▸ What is being asked
Where in the data below does the word "Also" appear? Copy every line that has it.

Stored items

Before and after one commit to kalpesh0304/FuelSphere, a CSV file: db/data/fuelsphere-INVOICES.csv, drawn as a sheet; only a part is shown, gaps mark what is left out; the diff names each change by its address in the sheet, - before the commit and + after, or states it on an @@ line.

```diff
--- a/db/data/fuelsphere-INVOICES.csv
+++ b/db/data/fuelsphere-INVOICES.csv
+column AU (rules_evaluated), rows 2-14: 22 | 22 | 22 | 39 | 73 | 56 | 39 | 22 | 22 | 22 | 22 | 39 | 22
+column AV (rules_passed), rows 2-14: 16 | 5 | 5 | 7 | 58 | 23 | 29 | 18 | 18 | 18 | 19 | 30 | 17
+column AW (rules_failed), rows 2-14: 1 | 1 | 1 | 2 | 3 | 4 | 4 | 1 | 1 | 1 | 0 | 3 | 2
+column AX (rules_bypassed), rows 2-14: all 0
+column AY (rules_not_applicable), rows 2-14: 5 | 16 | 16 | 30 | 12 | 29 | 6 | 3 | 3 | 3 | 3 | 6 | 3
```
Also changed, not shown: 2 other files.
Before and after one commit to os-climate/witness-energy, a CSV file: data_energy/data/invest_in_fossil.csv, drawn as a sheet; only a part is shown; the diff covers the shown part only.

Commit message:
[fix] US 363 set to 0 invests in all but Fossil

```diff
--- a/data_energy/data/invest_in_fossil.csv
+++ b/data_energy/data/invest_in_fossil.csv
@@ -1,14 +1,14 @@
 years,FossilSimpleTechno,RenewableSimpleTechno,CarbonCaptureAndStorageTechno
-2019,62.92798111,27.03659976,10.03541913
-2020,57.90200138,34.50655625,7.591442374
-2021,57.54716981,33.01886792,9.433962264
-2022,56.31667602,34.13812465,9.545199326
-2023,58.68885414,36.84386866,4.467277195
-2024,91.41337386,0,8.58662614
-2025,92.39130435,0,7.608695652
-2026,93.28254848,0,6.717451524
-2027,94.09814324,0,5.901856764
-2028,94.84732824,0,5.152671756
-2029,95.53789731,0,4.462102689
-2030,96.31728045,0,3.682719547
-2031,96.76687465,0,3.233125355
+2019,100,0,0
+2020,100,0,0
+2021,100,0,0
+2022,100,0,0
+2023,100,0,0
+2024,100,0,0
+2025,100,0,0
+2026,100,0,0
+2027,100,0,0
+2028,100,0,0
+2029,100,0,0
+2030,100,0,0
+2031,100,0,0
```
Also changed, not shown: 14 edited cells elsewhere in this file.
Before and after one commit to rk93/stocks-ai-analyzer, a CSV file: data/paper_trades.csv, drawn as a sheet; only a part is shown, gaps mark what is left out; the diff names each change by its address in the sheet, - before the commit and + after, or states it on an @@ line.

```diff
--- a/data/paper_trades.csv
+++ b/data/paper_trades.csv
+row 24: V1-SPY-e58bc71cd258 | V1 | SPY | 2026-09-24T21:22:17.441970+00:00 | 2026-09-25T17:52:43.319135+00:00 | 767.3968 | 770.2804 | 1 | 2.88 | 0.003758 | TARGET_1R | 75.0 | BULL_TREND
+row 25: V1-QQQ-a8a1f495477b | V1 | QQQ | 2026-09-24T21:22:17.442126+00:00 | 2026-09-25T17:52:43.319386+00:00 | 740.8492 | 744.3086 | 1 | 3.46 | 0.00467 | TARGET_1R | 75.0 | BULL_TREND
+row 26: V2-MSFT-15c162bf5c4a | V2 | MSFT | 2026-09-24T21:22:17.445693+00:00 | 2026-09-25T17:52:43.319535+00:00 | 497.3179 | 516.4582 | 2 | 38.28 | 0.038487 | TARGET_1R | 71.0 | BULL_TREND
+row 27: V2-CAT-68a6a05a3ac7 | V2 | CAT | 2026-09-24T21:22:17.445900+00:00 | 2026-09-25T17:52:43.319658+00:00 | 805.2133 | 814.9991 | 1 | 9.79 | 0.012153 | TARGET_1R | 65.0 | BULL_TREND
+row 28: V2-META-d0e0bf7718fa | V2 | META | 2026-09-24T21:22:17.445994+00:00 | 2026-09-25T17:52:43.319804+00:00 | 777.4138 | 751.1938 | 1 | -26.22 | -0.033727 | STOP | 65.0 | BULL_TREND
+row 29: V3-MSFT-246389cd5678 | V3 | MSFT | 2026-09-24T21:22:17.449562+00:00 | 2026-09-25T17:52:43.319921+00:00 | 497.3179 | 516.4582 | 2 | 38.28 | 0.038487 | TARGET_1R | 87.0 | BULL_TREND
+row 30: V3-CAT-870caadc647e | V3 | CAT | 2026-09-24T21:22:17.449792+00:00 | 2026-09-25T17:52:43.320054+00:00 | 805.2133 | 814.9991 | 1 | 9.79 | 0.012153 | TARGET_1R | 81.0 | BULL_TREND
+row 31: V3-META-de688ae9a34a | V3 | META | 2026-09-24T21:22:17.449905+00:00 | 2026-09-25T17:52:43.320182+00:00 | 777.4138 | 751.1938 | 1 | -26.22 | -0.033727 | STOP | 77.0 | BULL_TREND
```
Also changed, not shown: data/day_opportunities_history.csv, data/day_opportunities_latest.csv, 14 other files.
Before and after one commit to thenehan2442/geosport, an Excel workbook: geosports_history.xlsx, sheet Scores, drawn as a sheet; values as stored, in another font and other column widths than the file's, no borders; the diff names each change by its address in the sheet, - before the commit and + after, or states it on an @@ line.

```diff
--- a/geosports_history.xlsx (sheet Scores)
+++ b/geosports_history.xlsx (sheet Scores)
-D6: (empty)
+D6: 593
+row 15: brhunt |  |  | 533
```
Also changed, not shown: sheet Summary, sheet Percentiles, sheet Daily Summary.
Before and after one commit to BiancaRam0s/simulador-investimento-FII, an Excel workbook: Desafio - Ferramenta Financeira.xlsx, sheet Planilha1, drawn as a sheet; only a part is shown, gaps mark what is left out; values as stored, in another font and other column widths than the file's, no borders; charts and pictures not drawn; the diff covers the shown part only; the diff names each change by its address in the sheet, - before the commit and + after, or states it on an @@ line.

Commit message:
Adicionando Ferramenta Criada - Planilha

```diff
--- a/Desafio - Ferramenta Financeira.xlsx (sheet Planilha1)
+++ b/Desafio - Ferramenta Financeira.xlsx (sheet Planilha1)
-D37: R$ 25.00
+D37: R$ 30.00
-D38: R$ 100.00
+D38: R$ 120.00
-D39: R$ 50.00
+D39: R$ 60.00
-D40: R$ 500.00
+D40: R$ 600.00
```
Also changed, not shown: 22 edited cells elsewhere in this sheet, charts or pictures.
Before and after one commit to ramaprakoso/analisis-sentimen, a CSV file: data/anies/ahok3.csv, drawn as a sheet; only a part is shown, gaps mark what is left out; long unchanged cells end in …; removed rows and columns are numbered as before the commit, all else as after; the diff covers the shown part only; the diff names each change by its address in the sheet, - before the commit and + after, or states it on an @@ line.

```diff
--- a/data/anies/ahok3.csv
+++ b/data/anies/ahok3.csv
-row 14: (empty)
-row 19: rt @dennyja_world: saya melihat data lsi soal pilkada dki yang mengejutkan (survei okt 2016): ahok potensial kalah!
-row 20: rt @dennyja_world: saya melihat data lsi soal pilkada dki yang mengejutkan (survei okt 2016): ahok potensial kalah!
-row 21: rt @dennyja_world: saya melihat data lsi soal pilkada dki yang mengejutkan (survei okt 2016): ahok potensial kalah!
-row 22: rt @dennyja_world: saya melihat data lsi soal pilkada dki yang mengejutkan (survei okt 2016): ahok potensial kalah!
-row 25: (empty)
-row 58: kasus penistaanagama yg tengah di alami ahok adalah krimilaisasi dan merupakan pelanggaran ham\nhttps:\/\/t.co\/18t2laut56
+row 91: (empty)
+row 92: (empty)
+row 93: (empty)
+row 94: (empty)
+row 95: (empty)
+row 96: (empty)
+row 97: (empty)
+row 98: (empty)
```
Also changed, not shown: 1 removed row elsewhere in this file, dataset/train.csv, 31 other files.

▸ Problem solution
Also changed, not shown: 2 other files.
Also changed, not shown: 14 edited cells elsewhere in this file.
Also changed, not shown: data/day_opportunities_history.csv, data/day_opportunities_latest.csv, 14 other files.
Also changed, not shown: sheet Summary, sheet Percentiles, sheet Daily Summary.
Also changed, not shown: 22 edited cells elsewhere in this sheet, charts or pictures.
Also changed, not shown: 1 removed row elsewhere in this file, dataset/train.csv, 31 other files.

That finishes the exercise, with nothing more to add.